The more projects you load and run, more artifacts may be downloaded into the local repository. Each StreamBase release has its own version of the JAR file artifacts, which are loaded parallel to any existing artifacts, with any similar file names distinguished by release number.

Also remember that the Maven repository is a universal resource, used by any other programs you install that are based on Maven.

In short, prepare for your local Maven repository to grow to multiple gigabyte sizes.

TIBCO strongly recommends placing your local Maven repository on a fast, local, solid state disk. If your organization configures your home directory to be on a network server, this can result in slower performance when configuring and building StreamBase and LiveView applications.

Specifying a Different Local Maven Repository

You may prefer to specify a non-default location for your local Maven repository in cases like the following:

  • Your organization places your home directory on a network drive and you want to move the repository to a fast local drive.

  • You are running out of disk space on your home directory's drive.

  • You want to keep different local repositories for different purposes while developing a StreamBase application, or to keep your StreamBase-related development separate from other Maven projects.

The simplest way to move your local Maven repository is with a single line in a ~/.m2/settings.xml file. For example:

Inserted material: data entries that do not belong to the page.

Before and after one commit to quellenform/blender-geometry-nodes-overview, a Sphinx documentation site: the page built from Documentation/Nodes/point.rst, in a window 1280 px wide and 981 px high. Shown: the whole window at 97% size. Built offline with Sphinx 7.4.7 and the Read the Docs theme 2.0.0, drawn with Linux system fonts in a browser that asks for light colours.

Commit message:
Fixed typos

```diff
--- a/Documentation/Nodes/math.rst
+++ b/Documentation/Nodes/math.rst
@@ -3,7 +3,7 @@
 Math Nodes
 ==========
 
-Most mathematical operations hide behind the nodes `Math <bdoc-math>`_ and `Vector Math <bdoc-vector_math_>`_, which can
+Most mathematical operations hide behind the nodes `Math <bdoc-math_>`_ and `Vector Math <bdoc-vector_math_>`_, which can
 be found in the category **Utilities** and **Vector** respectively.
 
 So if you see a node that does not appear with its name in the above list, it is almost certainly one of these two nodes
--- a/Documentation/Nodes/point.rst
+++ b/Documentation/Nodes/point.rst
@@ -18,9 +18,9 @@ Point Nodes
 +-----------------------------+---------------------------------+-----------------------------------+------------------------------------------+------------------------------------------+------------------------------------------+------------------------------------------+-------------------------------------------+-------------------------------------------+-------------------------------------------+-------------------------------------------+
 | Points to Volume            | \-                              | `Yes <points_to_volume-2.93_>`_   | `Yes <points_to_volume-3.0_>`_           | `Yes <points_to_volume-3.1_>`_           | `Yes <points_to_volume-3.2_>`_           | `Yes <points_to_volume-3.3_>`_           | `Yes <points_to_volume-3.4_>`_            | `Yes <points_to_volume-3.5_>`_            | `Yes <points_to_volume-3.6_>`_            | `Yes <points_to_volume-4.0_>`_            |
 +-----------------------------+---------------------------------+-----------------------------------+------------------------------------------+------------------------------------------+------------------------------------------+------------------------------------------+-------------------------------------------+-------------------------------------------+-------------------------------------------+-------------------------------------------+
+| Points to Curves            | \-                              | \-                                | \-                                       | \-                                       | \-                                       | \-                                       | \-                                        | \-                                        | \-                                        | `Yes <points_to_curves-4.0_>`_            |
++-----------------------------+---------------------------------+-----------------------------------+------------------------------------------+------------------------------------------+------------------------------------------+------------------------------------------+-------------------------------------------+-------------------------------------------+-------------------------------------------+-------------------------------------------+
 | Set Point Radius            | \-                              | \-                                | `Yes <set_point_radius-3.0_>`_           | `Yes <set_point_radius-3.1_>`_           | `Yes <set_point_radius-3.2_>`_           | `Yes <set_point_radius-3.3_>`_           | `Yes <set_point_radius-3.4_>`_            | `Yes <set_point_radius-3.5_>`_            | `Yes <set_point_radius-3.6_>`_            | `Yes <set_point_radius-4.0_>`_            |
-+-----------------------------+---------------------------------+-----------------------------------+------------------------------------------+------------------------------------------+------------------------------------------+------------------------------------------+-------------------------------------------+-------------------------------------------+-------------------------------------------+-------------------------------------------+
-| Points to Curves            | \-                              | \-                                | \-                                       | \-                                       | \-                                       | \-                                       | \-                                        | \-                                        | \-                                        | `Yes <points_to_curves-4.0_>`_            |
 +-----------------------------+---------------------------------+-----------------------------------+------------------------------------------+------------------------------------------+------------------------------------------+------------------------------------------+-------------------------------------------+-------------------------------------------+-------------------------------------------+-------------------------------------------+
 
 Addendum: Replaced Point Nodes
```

<settings xmlns="http://maven.apache.org/SETTINGS/1.0.0"



The <localRepository> element of this settings.xml file moves the local repository to the tempus/fugit subdirectory of your home directory. The <localRepository> element must specify a full absolute path, or use the ${user.home} variable.

This method moves the local repository for all Maven purposes until changed in the settings.xml file.

Notice that we still use ~/.m2 to contain the settings.xml file itself. This standard location allows both Studio and command line mvn to locate your settings. You can leave the settings.xml file as the only contents of the ~/.m2 folder and still have the gigabytes of the repository folder placed elsewhere.

To identify the repository location that StreamBase Studio is currently using, open Window>Preferences (Windows) or StreamBase Studio 11.0>Preferences (Mac). Then open Maven>User Settings and look in the Local Repository field.

Using a Maven Repository Manager

By default, Maven downloads publicly available artifacts from Maven Central, a large distributed server complex maintained by the Apache Maven project. The server is very busy, and requires direct Internet access from your workstation outside your organization's firewall.

Most organizations with more than a few developers using Maven will want to configure a Repository Manager, which is server software you install locally to act as a proxy server for the public Maven repositories. A Repository Manager is especially helpful for organizations with security requirements that restrict open access to the Internet.

See this Best Practice page in the Apache Maven documentation for a list of Repository Manager software providers, both commercial and open source.

StreamBase Tools to Manage the Local Repository

As described above, StreamBase Studio populates the local repository automatically when Studio first starts in a new workspace, with continuous updates as needed.

However, there are conditions under which you may prefer a manual approach. StreamBase provides two ways to help you manage your local Maven repository.

Help > Synchronize StreamBase Maven Artifacts

This Studio menu option forces Studio to rerun its population of the local Maven repository with all StreamBase-related artifacts.

You can run this command after you have moved the local repository as described above, or to replace some of the contents of the repository that were incorrectly deleted. This command runs a smart merge that checks to see what files are present and what version they have before recopying the files. Only missing files are recopied.

The epdev Command

Use the epdev command to rerun Studio's local repository update in the same way as the Help>Synchronize StreamBase Maven Artifacts menu option. You can also use epdev to install local copies of dependencies that would normally be retrieved from Maven Central or from other remote locations, to prepare a computer for offline use while traveling.

See epdev for syntax and further options.